DTG’s printings are of excellent quality (but of lesser quality than those of screen printing). With DTG, you’ll have a soft printing, and you can do many colors.
The method works best when printing on white apparels. It works on dark ones too but in a pretty challenging process that requires mastering.
- Supports full-color printing
- Gives a soft, professional-looking finish
- Printing cost per t-shirt is low
- High investment cost
- Needs lots of space
4. CAD Cut Vinyl Printing
With this method, you cutspecial, soft vinyl professionally with the CAD cutter and a software program. Then, you print the vinyl onto the t-shirts through heat pressing.
Looking to do large orders with different types of fabric? CAD cut vinyl printing will definitely come in handy.
The method allows you to layer the vinyl and thus makes printing different colors possible.
The best thing about this method is that it delivers vibrant designs.
It’s well suited for slogans, text, and small graphics. However, unlike sublimation printing, CAD cut vinyl printing is not suitable for oversized printings.
- Perfect for short, medium, and long runs
- Delivers vibrant designs that can last the t-shirt’s life
- No cracking or fading
- Doesn’t take up much space
- Uses vinyl, which is less flexible than inks
- You will have to learn about the relevant hardware and software before using the machine
5. Transfer Paper Method
The transfer paper method entails permanent transfer of an image from one surface to another.

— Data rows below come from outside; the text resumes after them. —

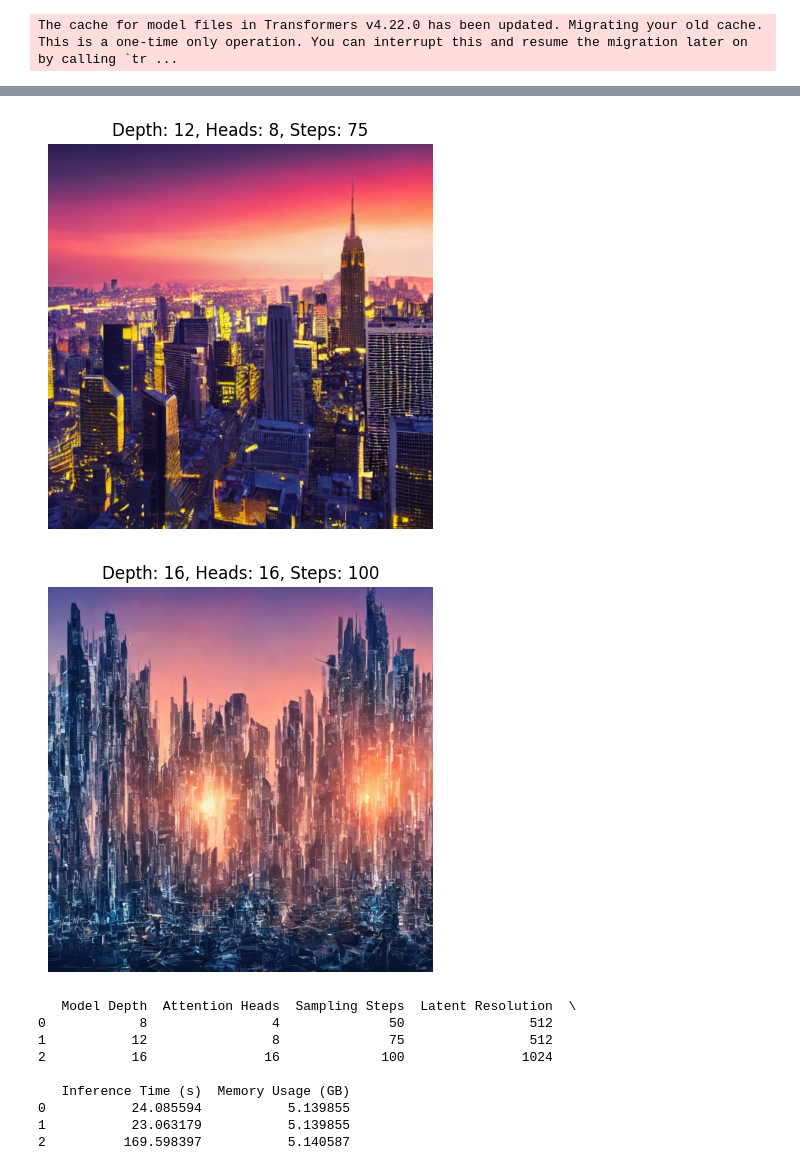
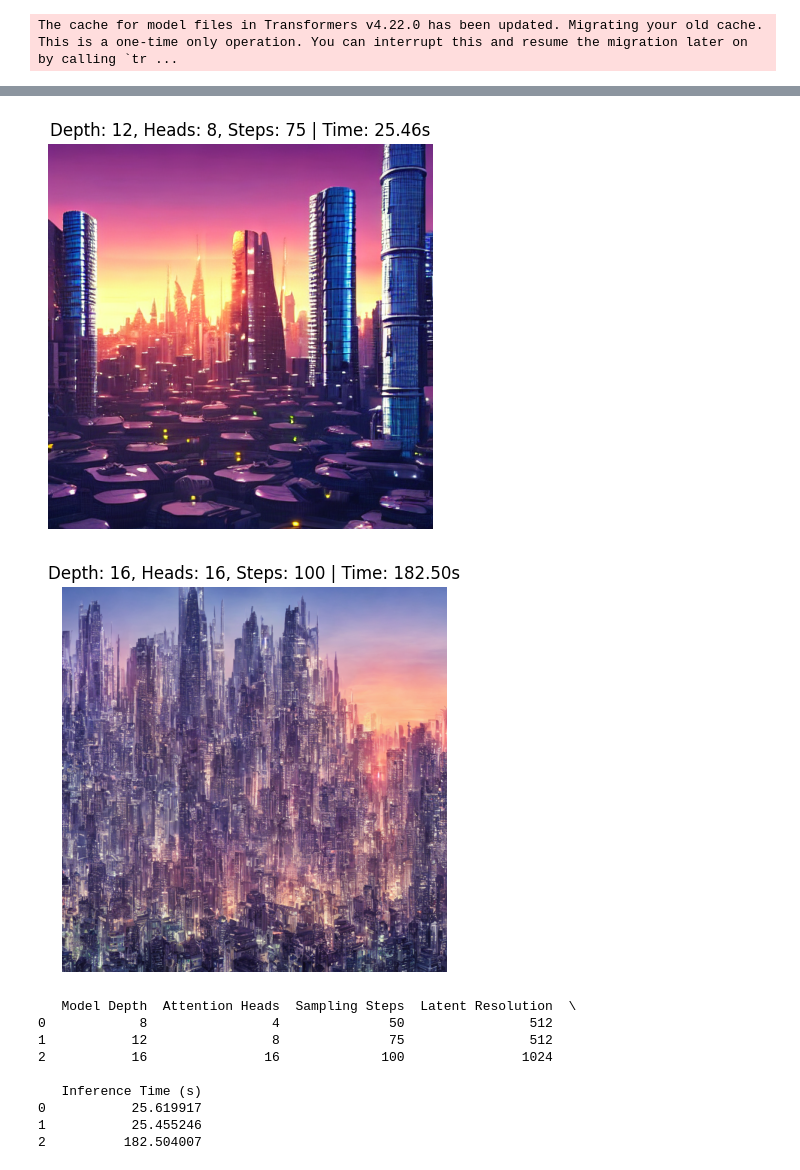
Before and after one commit to mdmehedihasan/diffusion_feb_25, a Jupyter notebook: Stable_Diffusion_Model_Parameter.ipynb, the cells around one changed output, grey strips where cells are left out. Drawn from its saved outputs; the diff is of its cells as text; code cells hidden in the pictures.

```diff
--- a/Stable_Diffusion_Model_Parameter.ipynb
+++ b/Stable_Diffusion_Model_Parameter.ipynb
@@ -29,9 +29,7 @@ def measure_performance(model_depth, attention_heads, sampling_steps, latent_res
     end_time = time.time()
 
     inference_time = end_time - start_time
-    memory_usage = torch.cuda.memory_allocated(device) / (1024**3) if device == "cuda" else "N/A"
-
-    return inference_time, memory_usage, image
+    return inference_time, image
 
 # Experiment with different parameter values
 configs = [
@@ -42,20 +40,20 @@ configs = [
 
 results = []
 for config in configs:
-    time_taken, memory_used, img = measure_performance(**config)
+    time_taken, img = measure_performance(**config)
     results.append([config["model_depth"], config["attention_heads"], config["sampling_steps"],
-                    config["latent_resolution"], time_taken, memory_used])
+                    config["latent_resolution"], time_taken])
 
     # Display generated image
     plt.figure(figsize=(5, 5))
     plt.imshow(img)
     plt.axis("off")
-    plt.title(f"Depth: {config['model_depth']}, Heads: {config['attention_heads']}, Steps: {config['sampling_steps']}")
+    plt.title(f"Depth: {config['model_depth']}, Heads: {config['attention_heads']}, Steps: {config['sampling_steps']} | Time: {time_taken:.2f}s")
     plt.show()
 
 # Print results in tabular format
 import pandas as pd
-df = pd.DataFrame(results, columns=["Model Depth", "Attention Heads", "Sampling Steps", "Latent Resolution", "Inference Time (s)", "Memory Usage (GB)"])
+df = pd.DataFrame(results, columns=["Model Depth", "Attention Heads", "Sampling Steps", "Latent Resolution", "Inference Time (s)"])
 print(df)
 # %% [output]
 The cache for model files in Transformers v4.22.0 has been updated. Migrating your old cache. This is a one-time only operation. You can interrupt this and resume the migration later on by calling `tr ...
@@ -68,11 +66,11 @@ Please note that authentication is recommended but still optional to access publ
-[figure, old version]
+[figure, new version]
-[figure, old version]
+[figure, new version]
    Model Depth  Attention Heads  Sampling Steps  Latent Resolution  \
 0            8                4              50                512
 1           12                8              75                512
 2           16               16             100               1024
 
-   Inference Time (s)  Memory Usage (GB)
-0           24.085594           5.139855
-1           23.063179           5.139855
-2          169.598397           5.140587
+   Inference Time (s)
+0           25.619917
+1           25.455246
+2          182.504007
```
Also changed, not shown: parts of 1 cell of this notebook.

First, you print an image on a transfer paper. Then, you use a good heat press machine to transfer that image to the t-shirt.
Originally, it was employed in decorating ceramics but today, the transfer paper method is used in printing on t-shirts and other apparels.

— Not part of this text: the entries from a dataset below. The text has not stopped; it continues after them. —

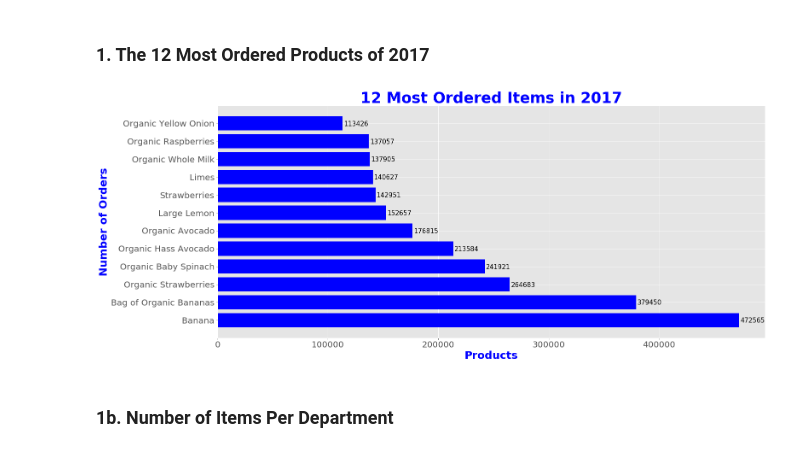
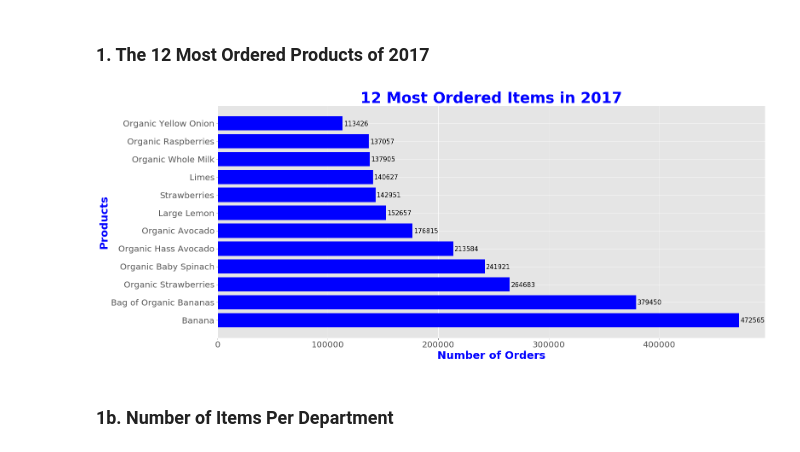
Before and after one commit to WinrichSy/Capstone_Instagram, a Jupyter notebook: Capstone 1 Instacart.ipynb, the cells around one changed output. Cells and saved outputs as stored; diff of their text form; code cells hidden in the pictures.

```diff
--- a/Capstone 1 Instacart.ipynb
+++ b/Capstone 1 Instacart.ipynb
@@ -295,20 +319,22 @@ product_orders_count = spark.sql(query)
 # %%
 #1.1 Convert Spark df to pandas df and Print Bar Graph
 #TODO: done
 product_orders_count_df = product_orders_count.toPandas()
+
+color = 'blue'
 fig, ax = plt.subplots(figsize=(23,10))
-most_popular = ax.barh(product_orders_count_df['product_name'], product_orders_count_df['orders'], color = 'blue', align='center')
+most_popular = ax.barh(product_orders_count_df['product_name'], product_orders_count_df['orders'], color = color, align='center')
 plt.xticks(size = 20, rotation=0)
 plt.yticks(size = 20)
-plt.xlabel('Products', size=25, color='blue', weight='bold')
-plt.ylabel('Number of Orders', size=25, color='blue', weight='bold')
-plt.title('12 Most Ordered Items in 2017', fontsize=35, color='blue', weight='bold')
+plt.xlabel('Number of Orders', size=25, color = color, weight='bold')
+plt.ylabel('Products', size=25, color = color, weight='bold')
+plt.title('12 Most Ordered Items in 2017', fontsize=35, color = color, weight='bold')
 
 autolabel_h(most_popular)
 
 plt.show()
 # %% [output]
-[figure, old version]
+[figure, new version]
 # %% [markdown]
 ### 1b. Number of Items Per Department
 # %%
```
Also changed, not shown: parts of 23 cells of this notebook.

Unlike most other methods, the technique utilizes pressure and heat to set the design on the shirt.
- Fairly easy
- Produces designs of excellent quality
- Supports full-color printing
- A little slower than other printing methods
- Great for light-colored garments but not very effective on dark-colored ones
- Not suitable for sensitive fabrics
As you have discovered, there are many techniques you can use to print t-shirts. Also, as illustrated above, each of these techniques comes with its unique advantages and drawbacks.
Here’s what you need to do: assess your t-shirt printing needs. Do you want to go into small-scale or large-scale printing? Do you have the time to learn a complicated method that might turn out pretty rewarding? Do you have the cash to invest in an expensive printing machine?
Those are some of the questions you need to answer.
For instance, with a huge capital and the intention of going into large-scale printing, I would go for DTG. However, with limited capital and the intention of going into small-scale printing, I would go for the transfer paper method, which uses heat pressing.